Tag Archives: television

The tech powering the Political TV Ad Archive

Ever wonder how we built the Political TV Ad Archive? This post explains what happens back stage — how we are using advanced technology to generate the counts for how many times a particular ad has aired on television, where, and when, in markets that we track.

There are three pieces to the Political TV Ad Archive:

  • The Internet Archive collects, prepares, and serves the TV content in markets where we have feeds. Collection of TV is part of a much larger effort to meet the organization’s mission of providing “Universal Access to All Knowledge.”The Internet Archive is the online home to millions of free books, movies, software, music, images, web pages and more.
  • The Duplitron 5000 is our whimsical name for an open source system responsible for taking video and creating unique, compressed versions of the audio tracks. These are known as audio fingerprints. We create an audio fingerprint for each political ad that we discover, which we then match against our incoming stream of broadcast television to find each new copy, or airing, of that ad. These results are reported back to the Internet Archive.
  • The Political TV Ad Archive is a WordPress site that presents our data and our videos and presents it to the rest of the world. On this website, for the sake of posterity, we also archive copies of political ads that may be airing in markets we don’t track, or exclusively on social media. But for the ads that show up in areas where we’re collecting TV, we are able to present the added information about airings.


Step 1: recording television

We have a whole bunch of hardware spread around the country to record television. That content is then pieced together to form the programs that get stored on the Internet Archive’s servers. We have a few ways to collect TV content. In some cases, such as the San Francisco market, we own and manage the hardware that records local cable. In other cases, such as markets in Ohio and Iowa, the content is provided to us by third party services.

Regardless of how we get the data, the pipeline takes it to the same place.
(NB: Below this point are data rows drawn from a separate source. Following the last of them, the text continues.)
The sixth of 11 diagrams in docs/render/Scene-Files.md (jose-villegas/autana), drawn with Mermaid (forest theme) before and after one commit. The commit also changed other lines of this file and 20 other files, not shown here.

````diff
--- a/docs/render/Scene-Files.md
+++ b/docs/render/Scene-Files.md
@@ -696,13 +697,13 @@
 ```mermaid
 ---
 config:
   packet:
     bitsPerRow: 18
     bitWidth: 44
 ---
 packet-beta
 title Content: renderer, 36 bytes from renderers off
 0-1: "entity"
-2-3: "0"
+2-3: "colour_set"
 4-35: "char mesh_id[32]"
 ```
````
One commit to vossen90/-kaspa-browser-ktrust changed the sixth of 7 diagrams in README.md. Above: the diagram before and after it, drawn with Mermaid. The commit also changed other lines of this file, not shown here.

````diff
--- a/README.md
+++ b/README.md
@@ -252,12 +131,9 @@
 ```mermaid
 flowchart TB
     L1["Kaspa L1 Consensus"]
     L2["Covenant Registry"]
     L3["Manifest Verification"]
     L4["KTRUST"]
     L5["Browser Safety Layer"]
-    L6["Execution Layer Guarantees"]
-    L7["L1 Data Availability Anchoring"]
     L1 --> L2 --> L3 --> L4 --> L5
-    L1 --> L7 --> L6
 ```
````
We record in minute-long chunks of video and stitch them together into programs based on what we know about the station’s schedule. This results in video segments of anywhere from 30 minutes to 12 hours. Those programs are then turned into a variety of file formats for archival purposes.

The ad counts we publish are based on actual airings, as opposed to reported airings. This means that we are not estimating counts by analyzing Federal Election Commission (FEC) reports on spending by campaigns. Nor are we digitizing reports filed by broadcasting stations with the Federal Communications Commission (FCC) about political ads, though that is a worthy goal. Instead we generate counts by looking at what actually has been broadcast to the public.
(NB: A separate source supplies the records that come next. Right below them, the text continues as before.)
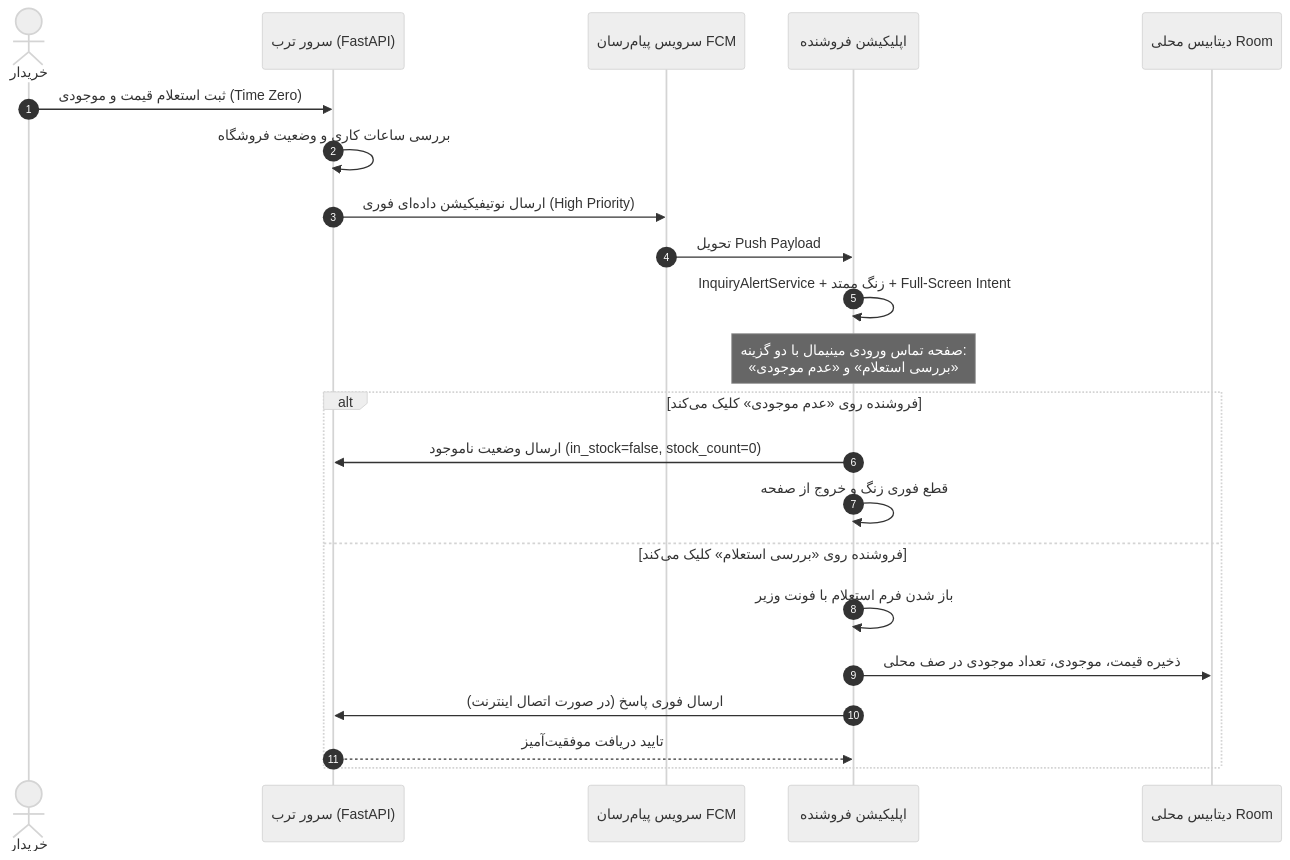
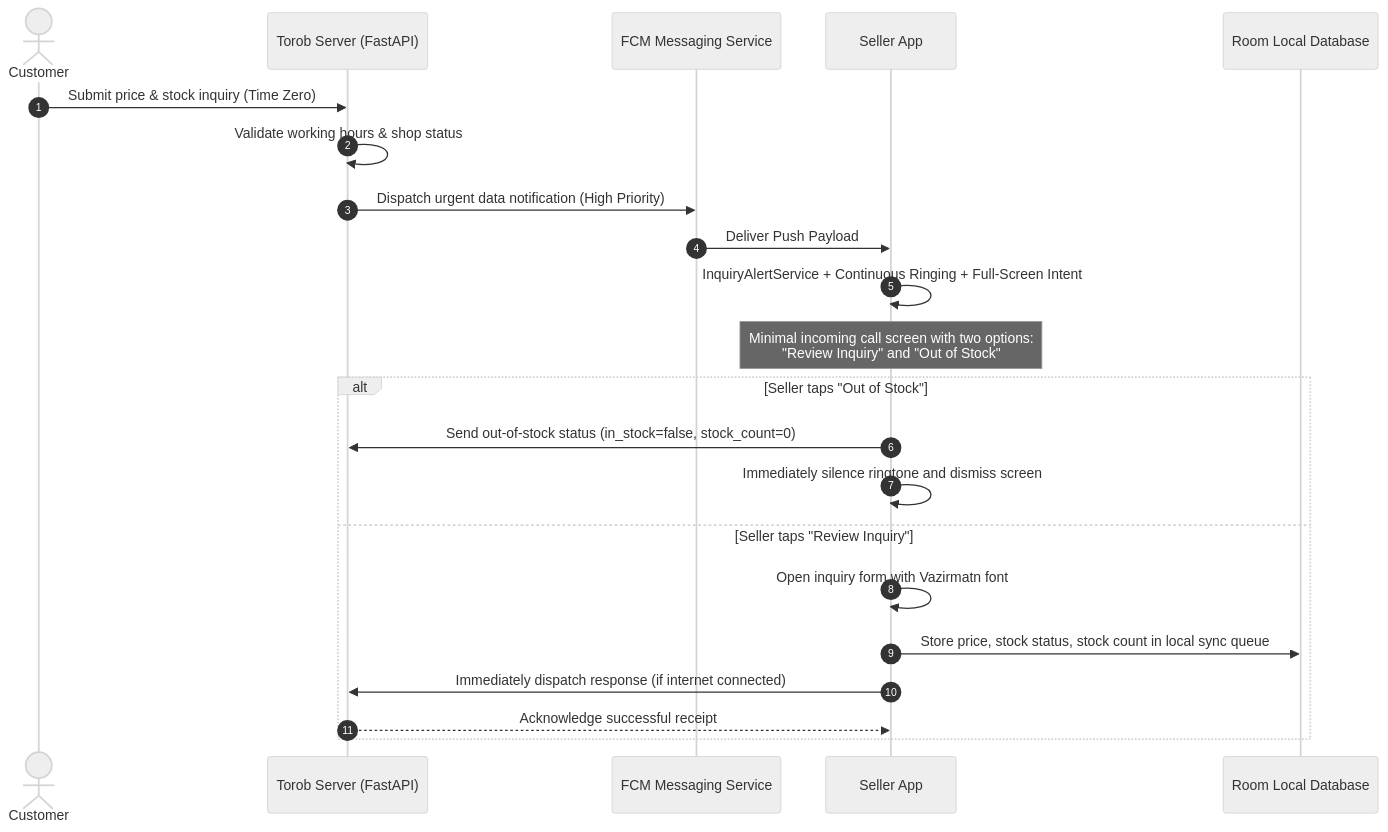
The diagram in API_DOCUMENTATION.md (AliFazelniya/torob_merchant_app), drawn with Mermaid (neutral theme) before and after one commit. The commit also changed other lines of this file, not shown here.

Commit message:
Translate API documentation from Persian to English and update content for clarity and consistency

````diff
--- a/API_DOCUMENTATION.md
+++ b/API_DOCUMENTATION.md
@@ -15,25 +15,25 @@
 ```mermaid
 sequenceDiagram
     autonumber
-    actor Customer as خریدار
-    participant Backend as سرور ترب (FastAPI)
-    participant FCM as سرویس پیام‌رسان FCM
-    participant Android as اپلیکیشن فروشنده
-    participant Room as دیتابیس محلی Room
+    actor Customer as Customer
+    participant Backend as Torob Server (FastAPI)
+    participant FCM as FCM Messaging Service
+    participant Android as Seller App
+    participant Room as Room Local Database
 
-    Customer->>Backend: ثبت استعلام قیمت و موجودی (Time Zero)
-    Backend->>Backend: بررسی ساعات کاری و وضعیت فروشگاه
-    Backend->>FCM: ارسال نوتیفیکیشن داده‌ای فوری (High Priority)
-    FCM->>Android: تحویل Push Payload
-    Android->>Android: InquiryAlertService + زنگ ممتد + Full-Screen Intent
-    Note over Android: صفحه تماس ورودی مینیمال با دو گزینه:<br/>«بررسی استعلام» و «عدم موجودی»
-    alt فروشنده روی «عدم موجودی» کلیک می‌کند
-        Android->>Backend: ارسال وضعیت ناموجود (in_stock=false, stock_count=0)
-        Android->>Android: قطع فوری زنگ و خروج از صفحه
-    else فروشنده روی «بررسی استعلام» کلیک می‌کند
-        Android->>Android: باز شدن فرم استعلام با فونت وزیر
-        Android->>Room: ذخیره قیمت، موجودی، تعداد موجودی در صف محلی
-        Android->>Backend: ارسال فوری پاسخ (در صورت اتصال اینترنت)
-        Backend-->>Android: تایید دریافت موفقیت‌آمیز
+    Customer->>Backend: Submit price & stock inquiry (Time Zero)
+    Backend->>Backend: Validate working hours & shop status
+    Backend->>FCM: Dispatch urgent data notification (High Priority)
+    FCM->>Android: Deliver Push Payload
+    Android->>Android: InquiryAlertService + Continuous Ringing + Full-Screen Intent
+    Note over Android: Minimal incoming call screen with two options:<br/>"Review Inquiry" and "Out of Stock"
+    alt Seller taps "Out of Stock"
+        Android->>Backend: Send out-of-stock status (in_stock=false, stock_count=0)
+        Android->>Android: Immediately silence ringtone and dismiss screen
+    else Seller taps "Review Inquiry"
+        Android->>Android: Open inquiry form with Vazirmatn font
+        Android->>Room: Store price, stock status, stock count in local sync queue
+        Android->>Backend: Immediately dispatch response (if internet connected)
+        Backend-->>Android: Acknowledge successful receipt
     end
 ```
````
Because we are working from the source, we know we aren’t being misled. On the flip side, this means that we can only report counts for the channels we actively track and record. In the first phase of our project, we tracked more than 20 markets in 11 key primary states (details here.) We’re now in the process of planning which markets we’ll track for the general elections. Our main constraint is simple: money. Capturing TV comes at a cost.
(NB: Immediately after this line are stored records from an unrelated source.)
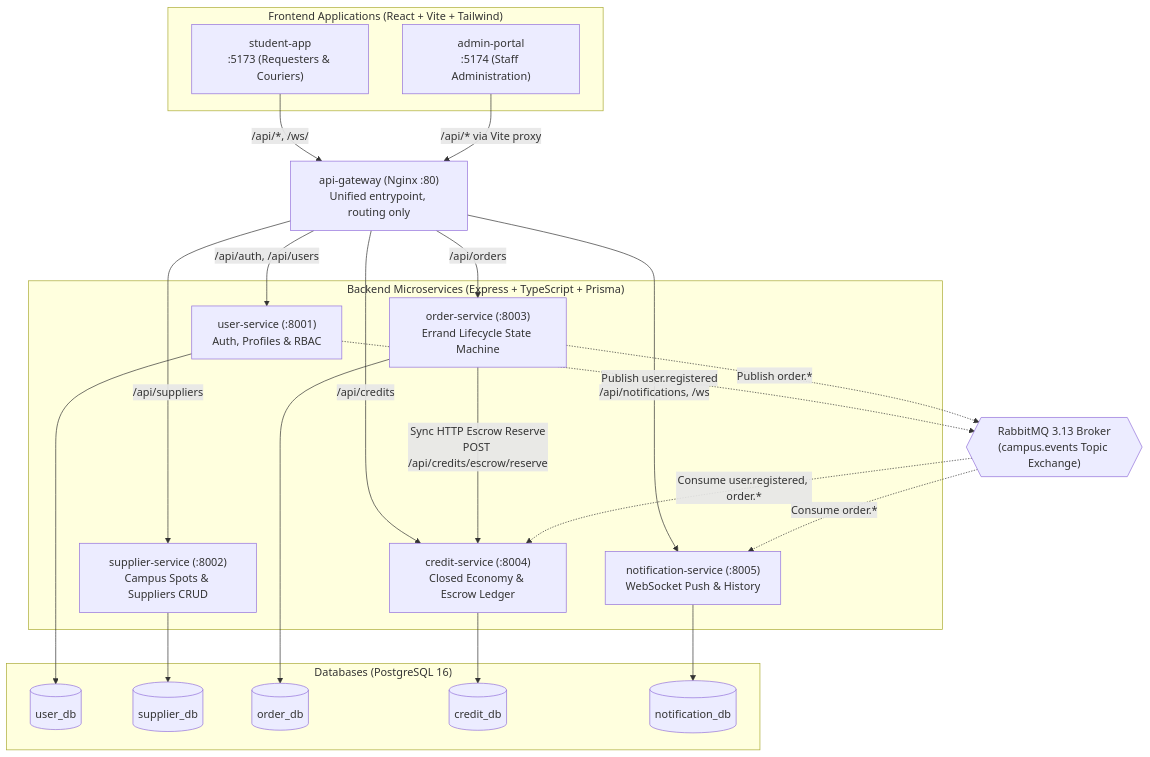
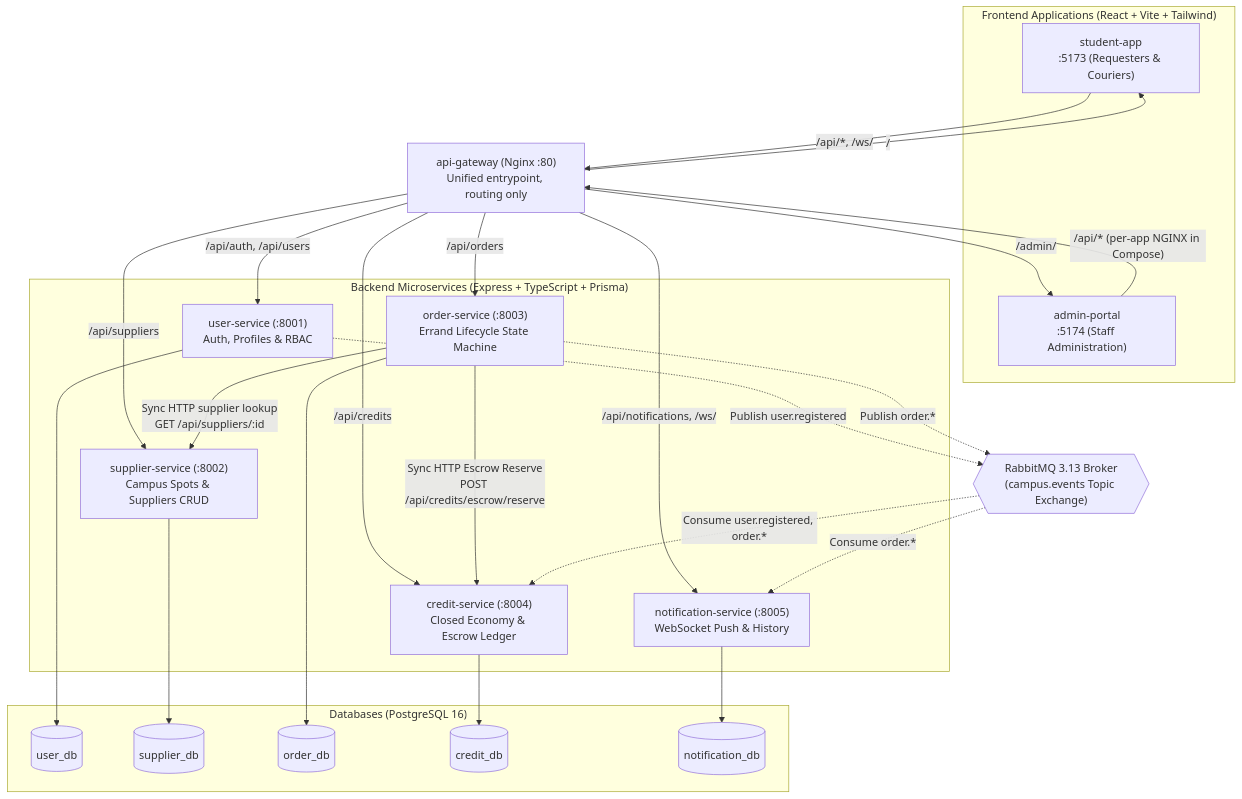
One commit to AY2627S1-CS3219-P25/friend-on-campus changed the diagram in docs/architecture.md. Above: the diagram before and after it, drawn with Mermaid. The commit also changed other lines of this file and 7 other files, not shown here.

````diff
--- a/docs/architecture.md
+++ b/docs/architecture.md
@@ -16,48 +20,51 @@
 ```mermaid
 flowchart TB
   subgraph Clients["Frontend Applications (React + Vite + Tailwind)"]
     SA["student-app<br/>:5173 (Requesters & Couriers)"]
     AP["admin-portal<br/>:5174 (Staff Administration)"]
   end
 
   GW["api-gateway (Nginx :80)<br/>Unified entrypoint, routing only"]
 
   subgraph Services["Backend Microservices (Express + TypeScript + Prisma)"]
     US["user-service (:8001)<br/>Auth, Profiles & RBAC"]
     SS["supplier-service (:8002)<br/>Campus Spots & Suppliers CRUD"]
     OS["order-service (:8003)<br/>Errand Lifecycle State Machine"]
     CS["credit-service (:8004)<br/>Closed Economy & Escrow Ledger"]
     NS["notification-service (:8005)<br/>WebSocket Push & History"]
   end
 
   subgraph Storage["Databases (PostgreSQL 16)"]
     UDB[("user_db")]
     SDB[("supplier_db")]
     ODB[("order_db")]
     CDB[("credit_db")]
     NDB[("notification_db")]
   end
 
   MQ{{"RabbitMQ 3.13 Broker<br/>(campus.events Topic Exchange)"}}
 
   SA -->|"/api/*, /ws/"| GW
-  AP -->|"/api/* via Vite proxy"| GW
+  AP -->|"/api/* (per-app NGINX in Compose)"| GW
+  GW -->|"/"| SA
+  GW -->|"/admin/"| AP
   GW -->|"/api/auth, /api/users"| US
   GW -->|"/api/suppliers"| SS
   GW -->|"/api/orders"| OS
   GW -->|"/api/credits"| CS
-  GW -->|"/api/notifications, /ws"| NS
+  GW -->|"/api/notifications, /ws/"| NS
+  OS -->|"Sync HTTP supplier lookup<br/>GET /api/suppliers/:id"| SS
 
   OS -->|"Sync HTTP Escrow Reserve<br/>POST /api/credits/escrow/reserve"| CS
 
   US --> UDB
   SS --> SDB
   OS --> ODB
   CS --> CDB
   NS --> NDB
 
   US -.->|"Publish user.registered"| MQ
   OS -.->|"Publish order.*"| MQ
   MQ -.->|"Consume user.registered, order.*"| CS
   MQ -.->|"Consume order.*"| NS
 ```
````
A lot can go wrong here. Storms can affect reception, packets can be lost or corrupted before they reach our servers. The result can be time shifts or missing content. But most of the time the data winds up sitting comfortably on our hard drives unscathed.

Step 2: searching television

Video is terrible when you’re trying to look for a specific piece of it. It’s slow, it’s heavy, it is far better suited for watching than for working with, but sometimes you need to find a way.

There are a few things to try. One is transcription; if you have a time-coded transcript you can do anything. Like create a text editor for video, or search for key phrases, like “I approve this message.”

The problem is that most television is not precisely transcribed. Closed captions are required for most U.S. TV programs, but not for advertisements. Shockingly, most political ads are not captioned. There are a few open source tools out there for automated transcript generation, but the results leave much to be desired.

Introducing audio fingerprinting

We use a free and open tool called audfprint to convert our audio files into audio fingerprints.

An audio fingerprint is a summarized version of an audio file, one that has removed everything except the most interesting pieces of every few milliseconds. The trick is that the summaries are formed in a way that makes it easy to compare them, and because they are summaries, the resulting fingerprint is a lot smaller and faster to work with than the original.

The audio fingerprints we use are based on a thing called frequency. Sounds are made up of waves, and each wave repeats–oscillates–at different rates. Faster repetitions are linked to higher sounds, lower repetitions are lower sounds.

An audio file contains instructions that tell a computer how to generate these waves. Audfprint breaks the audio files into tiny chunks (around 20 chunks per second) and runs a mathematical function on each fragment to identify the most prominent waves and their corresponding frequencies.

The rest is thrown out, the summaries are stored, and the result is an audio fingerprint.

If the same sound exists across two files, a common set of dominant frequencies will be seen in both fingerprints. Audfprint makes it possible to compare the chunks between two sound files, count how many they have in common, and how many appear in roughly the same distance from one another.

This is what we use to find copies of political ads.

Step 3: cataloguing political ads

When we discover a new political ad the first thing we do is register it on the Internet Archive, kicking off the ingestion process. The person who found it types in some basic information such as who the ad mentions, who paid for it, and what topics are discussed.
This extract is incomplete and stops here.